Output the data unchanged and complete, minus the images.

##### SOURCE MATERIAL #####

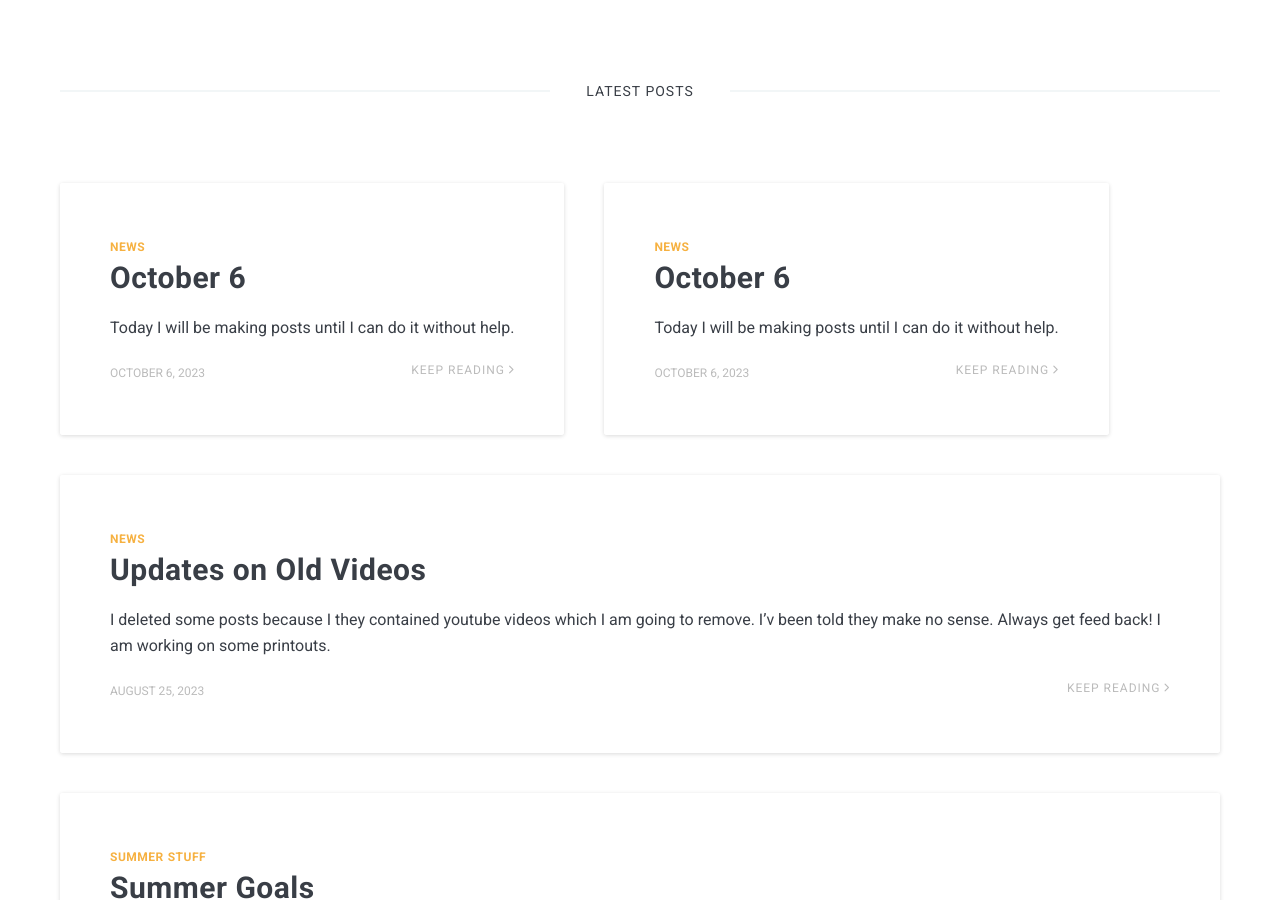
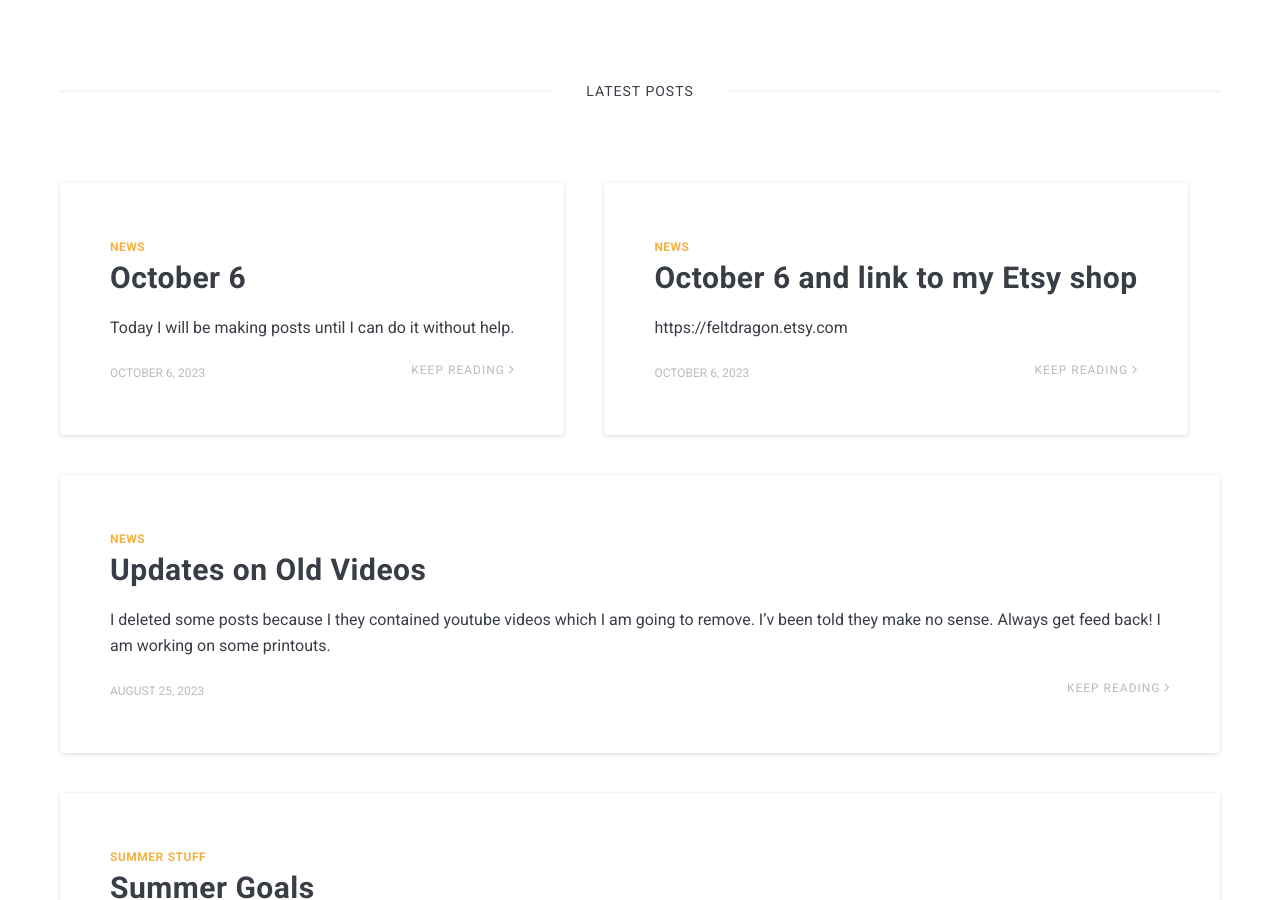
Before and after one commit to feltdragon/feltdragon.github.io, a Jekyll site: the page built from index.html, in a window 1280 px wide and 900 px high, scrolled down 774 px. Built offline with Jekyll 4.4.1, drawn with Linux system fonts in a browser that asks for light colours; nearby versions of some CDN libraries; the list of posts is cut into pages by our own code.

Commit message:
EtsyLink post

```diff
--- a/_posts/2023-10-6-EtsyLink.md
+++ b/_posts/2023-10-6-EtsyLink.md
@@ -1,7 +1,7 @@
 ---
 layout: post
-title: October 6
+title: October 6 and link to my Etsy shop
 image:
 tags: News
 ---
-Today I will be making posts until I can do it without help.
+ https://feltdragon.etsy.com
```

#####

=== SOLVED EXERCISE ===
Before and after one commit to feltdragon/feltdragon.github.io, a Jekyll site: the page built from index.html, in a window 1280 px wide and 900 px high, scrolled down 774 px. Built offline with Jekyll 4.4.1, drawn with Linux system fonts in a browser that asks for light colours; nearby versions of some CDN libraries; the list of posts is cut into pages by our own code.

Commit message:
EtsyLink post

```diff
--- a/_posts/2023-10-6-EtsyLink.md
+++ b/_posts/2023-10-6-EtsyLink.md
@@ -1,7 +1,7 @@
 ---
 layout: post
-title: October 6
+title: October 6 and link to my Etsy shop
 image:
 tags: News
 ---
-Today I will be making posts until I can do it without help.
+ https://feltdragon.etsy.com
```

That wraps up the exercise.